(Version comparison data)

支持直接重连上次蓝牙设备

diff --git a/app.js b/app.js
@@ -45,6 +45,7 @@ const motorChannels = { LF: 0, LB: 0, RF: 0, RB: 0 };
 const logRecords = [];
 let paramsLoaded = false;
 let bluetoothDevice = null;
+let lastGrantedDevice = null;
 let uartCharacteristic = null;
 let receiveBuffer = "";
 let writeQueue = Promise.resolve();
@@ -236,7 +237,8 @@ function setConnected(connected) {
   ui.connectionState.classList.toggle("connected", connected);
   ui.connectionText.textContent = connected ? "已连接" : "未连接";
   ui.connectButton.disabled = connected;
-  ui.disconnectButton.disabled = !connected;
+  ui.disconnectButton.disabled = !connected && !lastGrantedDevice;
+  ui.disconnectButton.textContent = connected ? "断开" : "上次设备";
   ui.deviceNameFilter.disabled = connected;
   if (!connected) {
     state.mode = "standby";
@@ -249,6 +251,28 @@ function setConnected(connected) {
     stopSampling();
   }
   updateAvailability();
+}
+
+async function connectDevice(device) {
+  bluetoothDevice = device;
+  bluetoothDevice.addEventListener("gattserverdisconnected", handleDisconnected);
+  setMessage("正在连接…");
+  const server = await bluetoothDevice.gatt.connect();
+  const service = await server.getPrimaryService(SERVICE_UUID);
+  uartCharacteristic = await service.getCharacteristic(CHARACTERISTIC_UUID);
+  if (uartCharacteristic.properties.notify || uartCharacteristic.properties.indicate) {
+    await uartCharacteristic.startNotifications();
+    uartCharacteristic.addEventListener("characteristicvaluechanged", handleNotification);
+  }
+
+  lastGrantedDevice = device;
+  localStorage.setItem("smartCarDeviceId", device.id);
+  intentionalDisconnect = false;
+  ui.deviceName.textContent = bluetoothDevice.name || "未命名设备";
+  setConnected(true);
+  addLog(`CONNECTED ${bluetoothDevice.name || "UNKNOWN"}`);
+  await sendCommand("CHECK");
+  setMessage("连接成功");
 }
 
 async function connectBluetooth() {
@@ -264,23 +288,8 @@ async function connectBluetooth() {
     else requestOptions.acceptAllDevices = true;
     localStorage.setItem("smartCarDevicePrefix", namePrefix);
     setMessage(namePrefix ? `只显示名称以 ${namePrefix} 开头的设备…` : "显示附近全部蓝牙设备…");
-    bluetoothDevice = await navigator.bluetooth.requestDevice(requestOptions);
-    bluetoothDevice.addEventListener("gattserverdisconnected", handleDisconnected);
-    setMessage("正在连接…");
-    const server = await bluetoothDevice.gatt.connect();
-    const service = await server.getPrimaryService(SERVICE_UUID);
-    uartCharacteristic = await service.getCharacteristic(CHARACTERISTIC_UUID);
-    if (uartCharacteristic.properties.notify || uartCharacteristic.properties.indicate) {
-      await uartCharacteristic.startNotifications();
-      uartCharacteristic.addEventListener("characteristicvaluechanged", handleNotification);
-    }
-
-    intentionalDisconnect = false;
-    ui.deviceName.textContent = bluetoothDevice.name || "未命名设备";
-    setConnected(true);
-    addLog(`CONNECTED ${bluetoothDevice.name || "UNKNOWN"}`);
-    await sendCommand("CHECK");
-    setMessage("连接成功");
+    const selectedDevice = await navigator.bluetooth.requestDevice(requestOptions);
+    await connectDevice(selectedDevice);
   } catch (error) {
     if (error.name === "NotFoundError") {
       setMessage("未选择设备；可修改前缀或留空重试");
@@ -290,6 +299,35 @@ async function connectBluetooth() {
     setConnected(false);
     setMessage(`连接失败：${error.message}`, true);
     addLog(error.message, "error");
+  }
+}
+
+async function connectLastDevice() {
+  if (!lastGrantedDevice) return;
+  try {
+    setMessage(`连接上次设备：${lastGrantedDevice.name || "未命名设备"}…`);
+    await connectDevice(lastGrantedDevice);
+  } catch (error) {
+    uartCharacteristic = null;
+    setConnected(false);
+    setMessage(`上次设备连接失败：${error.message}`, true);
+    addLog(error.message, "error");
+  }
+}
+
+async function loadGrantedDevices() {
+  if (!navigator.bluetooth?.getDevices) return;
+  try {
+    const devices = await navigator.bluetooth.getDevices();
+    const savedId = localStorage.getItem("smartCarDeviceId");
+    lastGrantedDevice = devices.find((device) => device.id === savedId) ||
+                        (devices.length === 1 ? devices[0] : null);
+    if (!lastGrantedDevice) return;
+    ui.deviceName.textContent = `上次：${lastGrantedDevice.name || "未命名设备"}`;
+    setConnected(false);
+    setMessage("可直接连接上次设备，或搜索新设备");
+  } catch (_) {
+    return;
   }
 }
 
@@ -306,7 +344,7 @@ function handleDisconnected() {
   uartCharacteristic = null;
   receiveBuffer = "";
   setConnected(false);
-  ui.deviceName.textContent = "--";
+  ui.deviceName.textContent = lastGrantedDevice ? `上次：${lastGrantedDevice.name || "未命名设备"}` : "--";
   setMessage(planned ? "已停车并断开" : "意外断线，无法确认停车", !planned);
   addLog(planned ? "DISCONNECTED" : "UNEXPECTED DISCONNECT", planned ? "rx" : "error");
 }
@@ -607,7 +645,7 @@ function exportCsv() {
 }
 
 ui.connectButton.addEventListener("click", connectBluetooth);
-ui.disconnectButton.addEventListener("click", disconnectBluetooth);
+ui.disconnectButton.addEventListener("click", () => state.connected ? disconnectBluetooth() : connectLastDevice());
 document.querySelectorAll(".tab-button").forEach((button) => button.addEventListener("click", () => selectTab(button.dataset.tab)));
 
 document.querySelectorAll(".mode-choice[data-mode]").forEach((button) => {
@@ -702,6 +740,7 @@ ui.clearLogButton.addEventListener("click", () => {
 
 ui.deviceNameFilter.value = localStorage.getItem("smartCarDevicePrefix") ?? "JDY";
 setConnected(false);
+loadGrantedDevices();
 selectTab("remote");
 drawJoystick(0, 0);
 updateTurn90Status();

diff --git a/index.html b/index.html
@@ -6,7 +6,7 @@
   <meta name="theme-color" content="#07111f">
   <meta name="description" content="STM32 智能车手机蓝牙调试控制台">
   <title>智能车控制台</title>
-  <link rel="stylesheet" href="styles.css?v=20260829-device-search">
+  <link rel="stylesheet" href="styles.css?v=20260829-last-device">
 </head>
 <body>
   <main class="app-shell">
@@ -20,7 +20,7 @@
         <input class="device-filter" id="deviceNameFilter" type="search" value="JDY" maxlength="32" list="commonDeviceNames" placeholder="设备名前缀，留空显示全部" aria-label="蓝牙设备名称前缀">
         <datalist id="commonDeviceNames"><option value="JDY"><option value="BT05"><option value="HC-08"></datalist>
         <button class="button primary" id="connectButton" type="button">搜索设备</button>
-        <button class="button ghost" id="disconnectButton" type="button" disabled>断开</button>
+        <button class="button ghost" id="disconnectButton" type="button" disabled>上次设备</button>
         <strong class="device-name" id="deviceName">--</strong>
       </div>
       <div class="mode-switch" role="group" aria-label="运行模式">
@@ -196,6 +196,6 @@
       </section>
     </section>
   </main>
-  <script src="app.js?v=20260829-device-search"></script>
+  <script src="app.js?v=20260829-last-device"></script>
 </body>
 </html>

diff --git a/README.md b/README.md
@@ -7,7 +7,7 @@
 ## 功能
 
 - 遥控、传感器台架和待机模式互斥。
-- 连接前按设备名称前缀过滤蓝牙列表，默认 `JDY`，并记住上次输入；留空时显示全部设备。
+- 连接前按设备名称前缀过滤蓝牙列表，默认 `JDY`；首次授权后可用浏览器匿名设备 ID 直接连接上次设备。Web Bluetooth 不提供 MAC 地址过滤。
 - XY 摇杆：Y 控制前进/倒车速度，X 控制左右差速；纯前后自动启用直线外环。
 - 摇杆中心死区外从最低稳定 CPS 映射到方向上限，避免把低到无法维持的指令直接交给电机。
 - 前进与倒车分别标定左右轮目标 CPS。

- Try it
This task calls for an exact reproduction of the lines that start at the one containing "- 遥控、传感器台架和待机模式互斥。" and continue to the end of the entries above.

- Your response
 - 遥控、传感器台架和待机模式互斥。
-- 连接前按设备名称前缀过滤蓝牙列表，默认 `JDY`，并记住上次输入；留空时显示全部设备。
+- 连接前按设备名称前缀过滤蓝牙列表，默认 `JDY`；首次授权后可用浏览器匿名设备 ID 直接连接上次设备。Web Bluetooth 不提供 MAC 地址过滤。
 - XY 摇杆：Y 控制前进/倒车速度，X 控制左右差速；纯前后自动启用直线外环。
 - 摇杆中心死区外从最低稳定 CPS 映射到方向上限，避免把低到无法维持的指令直接交给电机。
 - 前进与倒车分别标定左右轮目标 CPS。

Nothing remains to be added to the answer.